June 2007: Should your patient have CABG or stents?

Symposium: Cardiovascular medicine

Symposium: Cardiovascular medicine

Patients with significant coronary artery disease can present with a spectrum of symptoms that range from the very subtle to the very obvious.

In some patients chest discomfort may be clearly pleuritic or musculoskeletal in nature and does not require referral. However, in other patients who describe a history of chest discomfort, particularly of recent onset, related to exercise and radiating to the arms and neck, there should be a high suspicion that this represents coronary artery disease. Patients with these symptoms should always be referred early for further assessment, urgently if the symptoms are of recent onset or rapidly escalating, to delineate the extent and severity of coronary artery disease. This will determine if the disease is prognostically important and whether it can be controlled with medical therapy or requires invasive intervention.

However, it is impossible to determine the prognostic significance of coronary artery disease on history alone. A significant proportion of patients with prognostically important disease will present with either minimal or atypical chest pains, and sometimes with indigestion.

Some patients with significant coronary artery disease may be totally asymptomatic. These patients present for other reasons, such as sudden cardiac arrest, or during screening before an operation. This situation is more common in patients with diabetes.

Alternatively, some patients may present predominantly with breathlessness rather than chest discomfort.

In patients with chest discomfort other concomitant risk factors, particularly in younger patients (such as those aged 40 to 50 years), reinforce the need for formal assessment. These risk factors include:

• A strong family history of coronary artery disease

• Smoking

• Diabetes

• Hypertension

• Hyperlipidaemia.

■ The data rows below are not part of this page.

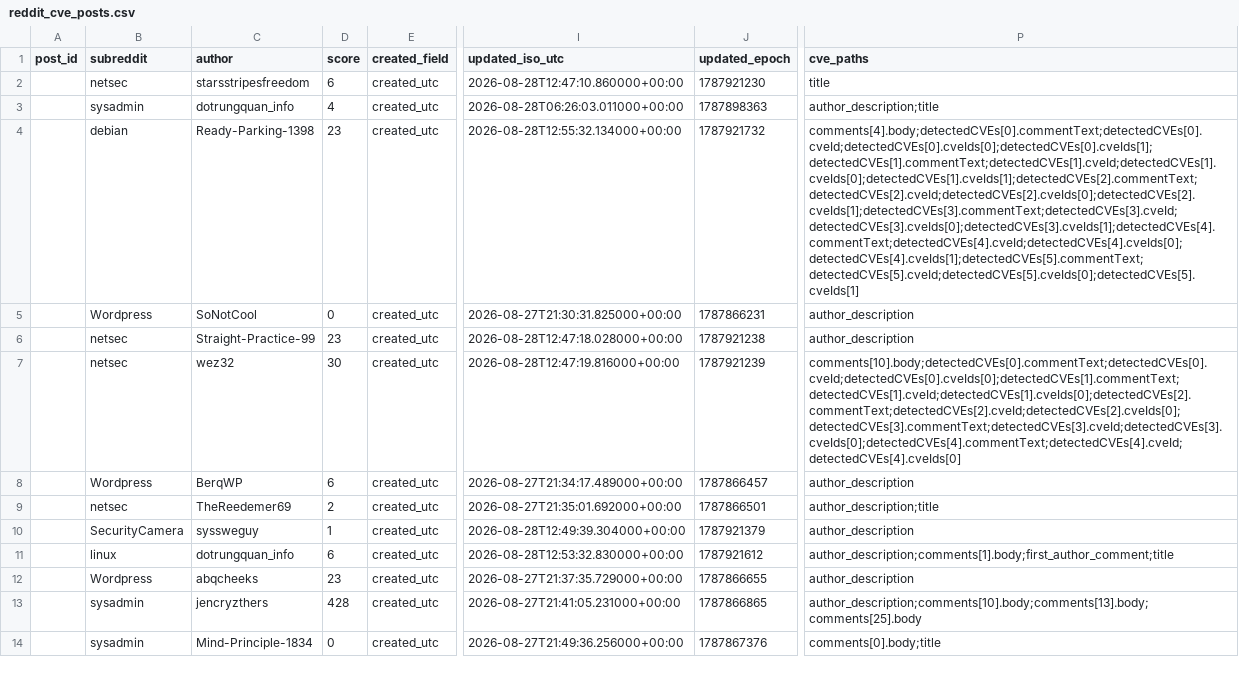
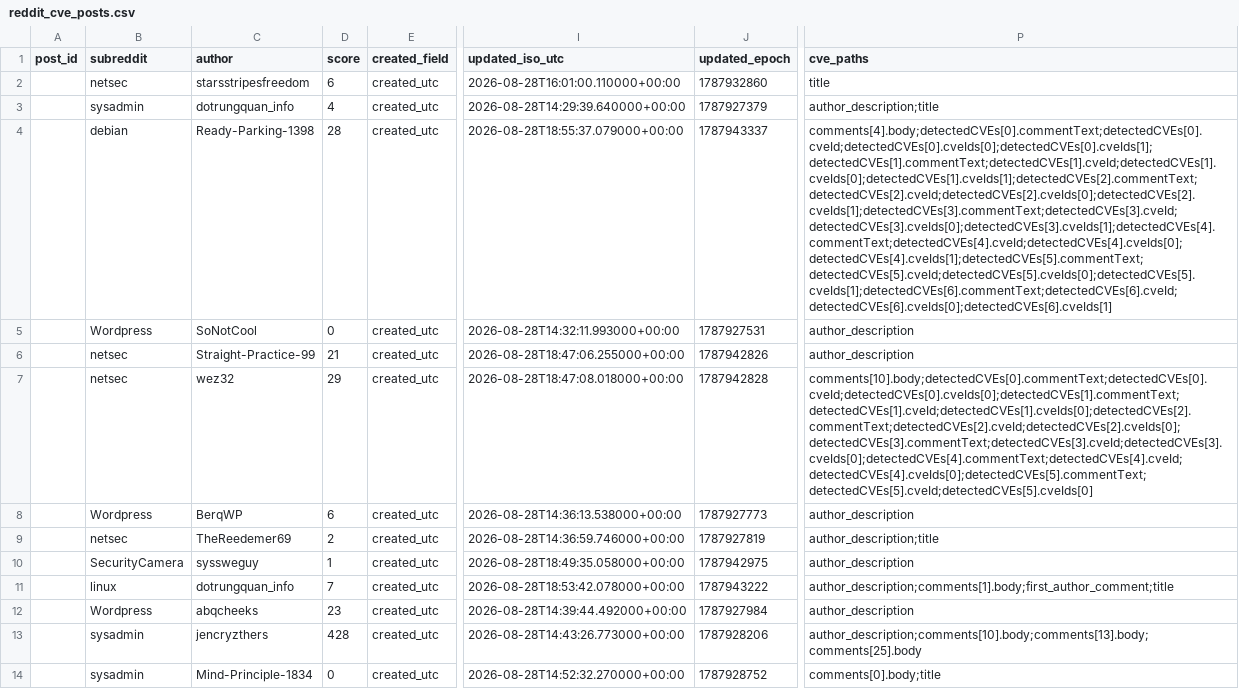
Before and after one commit to therohantilwani/Reddit_CVE_detection, a CSV file: data/reddit_cve_posts.csv, drawn as a sheet; only a part is shown, gaps mark what is left out; the diff covers the shown part only; the diff names each change by its address in the sheet, - before the commit and + after, or states it on an @@ line.

```diff
--- a/data/reddit_cve_posts.csv
+++ b/data/reddit_cve_posts.csv
-I2 (updated_iso_utc): 2026-08-28T12:47:10.860000+00:00
+I2 (updated_iso_utc): 2026-08-28T16:01:00.110000+00:00
-J2 (updated_epoch): 1787921230
+J2 (updated_epoch): 1787932860
-I3 (updated_iso_utc): 2026-08-28T06:26:03.011000+00:00
+I3 (updated_iso_utc): 2026-08-28T14:29:39.640000+00:00
-J3 (updated_epoch): 1787898363
+J3 (updated_epoch): 1787927379
-D4 (score): 23
+D4 (score): 28
-I4 (updated_iso_utc): 2026-08-28T12:55:32.134000+00:00
+I4 (updated_iso_utc): 2026-08-28T18:55:37.079000+00:00
-J4 (updated_epoch): 1787921732
+J4 (updated_epoch): 1787943337
-P4 (cve_paths): comments[4].body;detectedCVEs[0].commentText;detectedCVEs[0].cveId;detectedCVEs[0].cveIds[0];detectedCVEs[0].cveIds[1];detectedCVEs[1].commentText;detectedCVEs[1].cveId;detectedCVEs[1].cveIds[0];detectedCVEs[1].cveIds[1];detectedCVEs[2].commentText;detectedCVEs[2].cveId;detectedCVEs[2].cveIds[0];detectedCVEs[2].cveIds[1];detectedCVEs[3].commentText;detectedCVEs[3].cveId;detectedCVEs[3].cveIds[0];detectedCVEs[3].cveIds[1];detectedCVEs[4].commentText;detectedCVEs[4].cveId;detectedCVEs[4].cveIds[0];detectedCVEs[4].cveIds[1];detectedCVEs[5].commentText;detectedCVEs[5].cveId;detectedCVEs[5].cveIds[0];detectedCVEs[5].cveIds[1]
+P4 (cve_paths): comments[4].body;detectedCVEs[0].commentText;detectedCVEs[0].cveId;detectedCVEs[0].cveIds[0];detectedCVEs[0].cveIds[1];detectedCVEs[1].commentText;detectedCVEs[1].cveId;detectedCVEs[1].cveIds[0];detectedCVEs[1].cveIds[1];detectedCVEs[2].commentText;detectedCVEs[2].cveId;detectedCVEs[2].cveIds[0];detectedCVEs[2].cveIds[1];detectedCVEs[3].commentText;detectedCVEs[3].cveId;detectedCVEs[3].cveIds[0];detectedCVEs[3].cveIds[1];detectedCVEs[4].commentText;detectedCVEs[4].cveId;detectedCVEs[4].cveIds[0];detectedCVEs[4].cveIds[1];detectedCVEs[5].commentText;detectedCVEs[5].cveId;detectedCVEs[5].cveIds[0];detectedCVEs[5].cveIds[1];detectedCVEs[6].commentText;detectedCVEs[6].cveId;detectedCVEs[6].cveIds[0];detectedCVEs[6].cveIds[1]
-I5 (updated_iso_utc): 2026-08-27T21:30:31.825000+00:00
+I5 (updated_iso_utc): 2026-08-28T14:32:11.993000+00:00
-J5 (updated_epoch): 1787866231
+J5 (updated_epoch): 1787927531
-D6 (score): 23
+D6 (score): 21
-I6 (updated_iso_utc): 2026-08-28T12:47:18.028000+00:00
+I6 (updated_iso_utc): 2026-08-28T18:47:06.255000+00:00
-J6 (updated_epoch): 1787921238
+J6 (updated_epoch): 1787942826
-D7 (score): 30
+D7 (score): 29
-I7 (updated_iso_utc): 2026-08-28T12:47:19.816000+00:00
+I7 (updated_iso_utc): 2026-08-28T18:47:08.018000+00:00
-J7 (updated_epoch): 1787921239
+J7 (updated_epoch): 1787942828
-P7 (cve_paths): comments[10].body;detectedCVEs[0].commentText;detectedCVEs[0].cveId;detectedCVEs[0].cveIds[0];detectedCVEs[1].commentText;detectedCVEs[1].cveId;detectedCVEs[1].cveIds[0];detectedCVEs[2].commentText;detectedCVEs[2].cveId;detectedCVEs[2].cveIds[0];detectedCVEs[3].commentText;detectedCVEs[3].cveId;detectedCVEs[3].cveIds[0];detectedCVEs[4].commentText;detectedCVEs[4].cveId;detectedCVEs[4].cveIds[0]
+P7 (cve_paths): comments[10].body;detectedCVEs[0].commentText;detectedCVEs[0].cveId;detectedCVEs[0].cveIds[0];detectedCVEs[1].commentText;detectedCVEs[1].cveId;detectedCVEs[1].cveIds[0];detectedCVEs[2].commentText;detectedCVEs[2].cveId;detectedCVEs[2].cveIds[0];detectedCVEs[3].commentText;detectedCVEs[3].cveId;detectedCVEs[3].cveIds[0];detectedCVEs[4].commentText;detectedCVEs[4].cveId;detectedCVEs[4].cveIds[0];detectedCVEs[5].commentText;detectedCVEs[5].cveId;detectedCVEs[5].cveIds[0]
-I8 (updated_iso_utc): 2026-08-27T21:34:17.489000+00:00
+I8 (updated_iso_utc): 2026-08-28T14:36:13.538000+00:00
-J8 (updated_epoch): 1787866457
+J8 (updated_epoch): 1787927773
-I9 (updated_iso_utc): 2026-08-27T21:35:01.692000+00:00
+I9 (updated_iso_utc): 2026-08-28T14:36:59.746000+00:00
-J9 (updated_epoch): 1787866501
+J9 (updated_epoch): 1787927819
-I10 (updated_iso_utc): 2026-08-28T12:49:39.304000+00:00
+I10 (updated_iso_utc): 2026-08-28T18:49:35.058000+00:00
-J10 (updated_epoch): 1787921379
+J10 (updated_epoch): 1787942975
-D11 (score): 6
+D11 (score): 7
-I11 (updated_iso_utc): 2026-08-28T12:53:32.830000+00:00
+I11 (updated_iso_utc): 2026-08-28T18:53:42.078000+00:00
-J11 (updated_epoch): 1787921612
+J11 (updated_epoch): 1787943222
-I12 (updated_iso_utc): 2026-08-27T21:37:35.729000+00:00
+I12 (updated_iso_utc): 2026-08-28T14:39:44.492000+00:00
-J12 (updated_epoch): 1787866655
+J12 (updated_epoch): 1787927984
-I13 (updated_iso_utc): 2026-08-27T21:41:05.231000+00:00
+I13 (updated_iso_utc): 2026-08-28T14:43:26.773000+00:00
-J13 (updated_epoch): 1787866865
+J13 (updated_epoch): 1787928206
-I14 (updated_iso_utc): 2026-08-27T21:49:36.256000+00:00
+I14 (updated_iso_utc): 2026-08-28T14:52:32.270000+00:00
-J14 (updated_epoch): 1787867376
+J14 (updated_epoch): 1787928752
```
Also changed, not shown: 117 edited cells elsewhere in this file, data/cve_lead_time.csv, data/nvd_fetch_failures.csv, 1 other file.
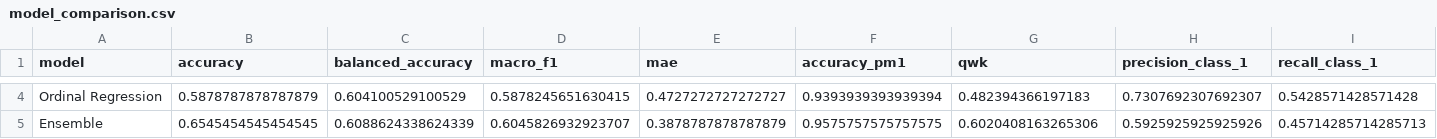
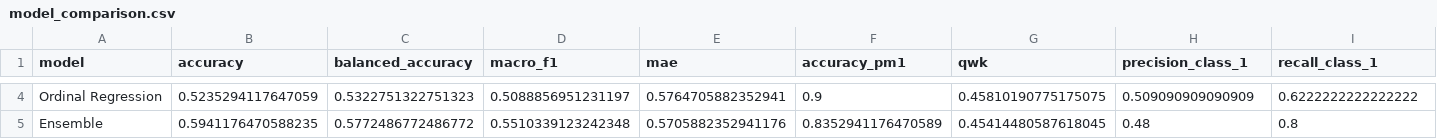
Before and after one commit to jimmlucas/ESDP, a CSV file: outputs/model_comparison.csv, drawn as a sheet; only a part is shown, gaps mark what is left out; the diff covers the shown part only; the diff names each change by its address in the sheet, - before the commit and + after, or states it on an @@ line.

```diff
--- a/outputs/model_comparison.csv
+++ b/outputs/model_comparison.csv
-B4 (accuracy): 0.5878787878787879
+B4 (accuracy): 0.5235294117647059
-C4 (balanced_accuracy): 0.604100529100529
+C4 (balanced_accuracy): 0.5322751322751323
-D4 (macro_f1): 0.5878245651630415
+D4 (macro_f1): 0.5088856951231197
-E4 (mae): 0.4727272727272727
+E4 (mae): 0.5764705882352941
-F4 (accuracy_pm1): 0.9393939393939394
+F4 (accuracy_pm1): 0.9
-G4 (qwk): 0.482394366197183
+G4 (qwk): 0.45810190775175075
-H4 (precision_class_1): 0.7307692307692307
+H4 (precision_class_1): 0.509090909090909
-I4 (recall_class_1): 0.5428571428571428
+I4 (recall_class_1): 0.6222222222222222
-B5 (accuracy): 0.6545454545454545
+B5 (accuracy): 0.5941176470588235
-C5 (balanced_accuracy): 0.6088624338624339
+C5 (balanced_accuracy): 0.5772486772486772
-D5 (macro_f1): 0.6045826932923707
+D5 (macro_f1): 0.5510339123242348
-E5 (mae): 0.3878787878787879
+E5 (mae): 0.5705882352941176
-F5 (accuracy_pm1): 0.9575757575757575
+F5 (accuracy_pm1): 0.8352941176470589
-G5 (qwk): 0.6020408163265306
+G5 (qwk): 0.45414480587618045
-H5 (precision_class_1): 0.5925925925925926
+H5 (precision_class_1): 0.48
-I5 (recall_class_1): 0.45714285714285713
+I5 (recall_class_1): 0.8
```
Also changed, not shown: 52 edited cells elsewhere in this file, data/training_dataset_engineered.csv, data/training_dataset_with_target.csv, 42 other files.
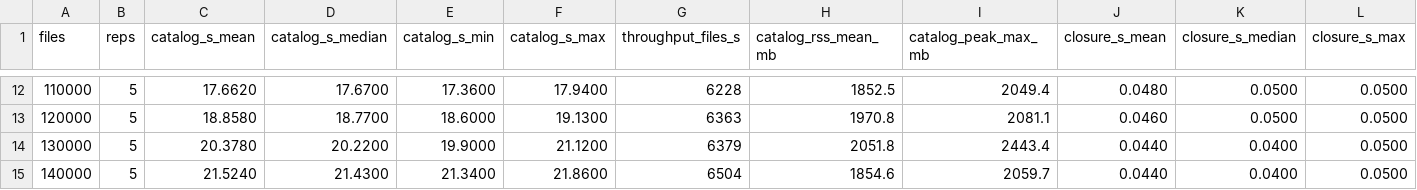
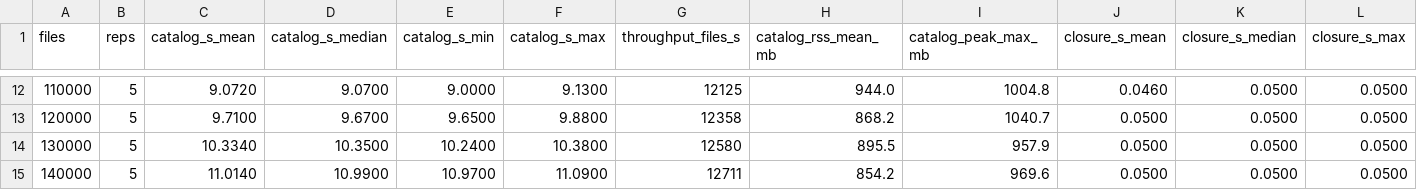
Before and after one commit to trislu/netconf-language-server, a CSV file: docs/perf/giant-scale-2026-09/summary.csv, drawn as a sheet; only a part is shown, gaps mark what is left out; the diff covers the shown part only; the diff names each change by its address in the sheet, - before the commit and + after, or states it on an @@ line.

```diff
--- a/docs/perf/giant-scale-2026-09/summary.csv
+++ b/docs/perf/giant-scale-2026-09/summary.csv
-C12 (catalog_s_mean): 17.6620
+C12 (catalog_s_mean): 9.0720
-D12 (catalog_s_median): 17.6700
+D12 (catalog_s_median): 9.0700
-E12 (catalog_s_min): 17.3600
+E12 (catalog_s_min): 9.0000
-F12 (catalog_s_max): 17.9400
+F12 (catalog_s_max): 9.1300
-G12 (throughput_files_s): 6228
+G12 (throughput_files_s): 12125
-H12 (catalog_rss_mean_mb): 1852.5
+H12 (catalog_rss_mean_mb): 944.0
-I12 (catalog_peak_max_mb): 2049.4
+I12 (catalog_peak_max_mb): 1004.8
-J12 (closure_s_mean): 0.0480
+J12 (closure_s_mean): 0.0460
-C13 (catalog_s_mean): 18.8580
+C13 (catalog_s_mean): 9.7100
-D13 (catalog_s_median): 18.7700
+D13 (catalog_s_median): 9.6700
-E13 (catalog_s_min): 18.6000
+E13 (catalog_s_min): 9.6500
-F13 (catalog_s_max): 19.1300
+F13 (catalog_s_max): 9.8800
-G13 (throughput_files_s): 6363
+G13 (throughput_files_s): 12358
-H13 (catalog_rss_mean_mb): 1970.8
+H13 (catalog_rss_mean_mb): 868.2
-I13 (catalog_peak_max_mb): 2081.1
+I13 (catalog_peak_max_mb): 1040.7
-J13 (closure_s_mean): 0.0460
+J13 (closure_s_mean): 0.0500
-C14 (catalog_s_mean): 20.3780
+C14 (catalog_s_mean): 10.3340
-D14 (catalog_s_median): 20.2200
+D14 (catalog_s_median): 10.3500
-E14 (catalog_s_min): 19.9000
+E14 (catalog_s_min): 10.2400
-F14 (catalog_s_max): 21.1200
+F14 (catalog_s_max): 10.3800
-G14 (throughput_files_s): 6379
+G14 (throughput_files_s): 12580
-H14 (catalog_rss_mean_mb): 2051.8
+H14 (catalog_rss_mean_mb): 895.5
-I14 (catalog_peak_max_mb): 2443.4
+I14 (catalog_peak_max_mb): 957.9
-J14:J15 (closure_s_mean): 0.0440
+J14:J15 (closure_s_mean): 0.0500
-K14:K15 (closure_s_median): 0.0400
+K14:K15 (closure_s_median): 0.0500
-C15 (catalog_s_mean): 21.5240
+C15 (catalog_s_mean): 11.0140
-D15 (catalog_s_median): 21.4300
+D15 (catalog_s_median): 10.9900
-E15 (catalog_s_min): 21.3400
+E15 (catalog_s_min): 10.9700
-F15 (catalog_s_max): 21.8600
+F15 (catalog_s_max): 11.0900
-G15 (throughput_files_s): 6504
+G15 (throughput_files_s): 12711
-H15 (catalog_rss_mean_mb): 1854.6
+H15 (catalog_rss_mean_mb): 854.2
-I15 (catalog_peak_max_mb): 2059.7
+I15 (catalog_peak_max_mb): 969.6
```
Also changed, not shown: 111 edited cells elsewhere in this file, docs/perf/giant-scale-2026-09/results/raw.tsv, 2 other files.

Although a considerable proportion of these patients may, after detailed assessment, eventually turn out not to have significant coronary artery disease, it is important that the patient and the GP are certain about this. Patients should always be initially referred for assessment to a cardiologist or to a GP with a particular interest in cardiology.

How are patients requiring coronary revascularisation assessed?

A resting ECG may demonstrate abnormalities suggestive of coronary artery disease. However, an exercise ECG is more likely to reveal abnormalities predictive of significant coronary artery disease.

Patients with completely normal exercise ECGs, or with very minor abnormalities, usually require no further investigation. The majority of patients with a positive exercise ECG require angiography to define the exact extent and severity of coronary artery disease.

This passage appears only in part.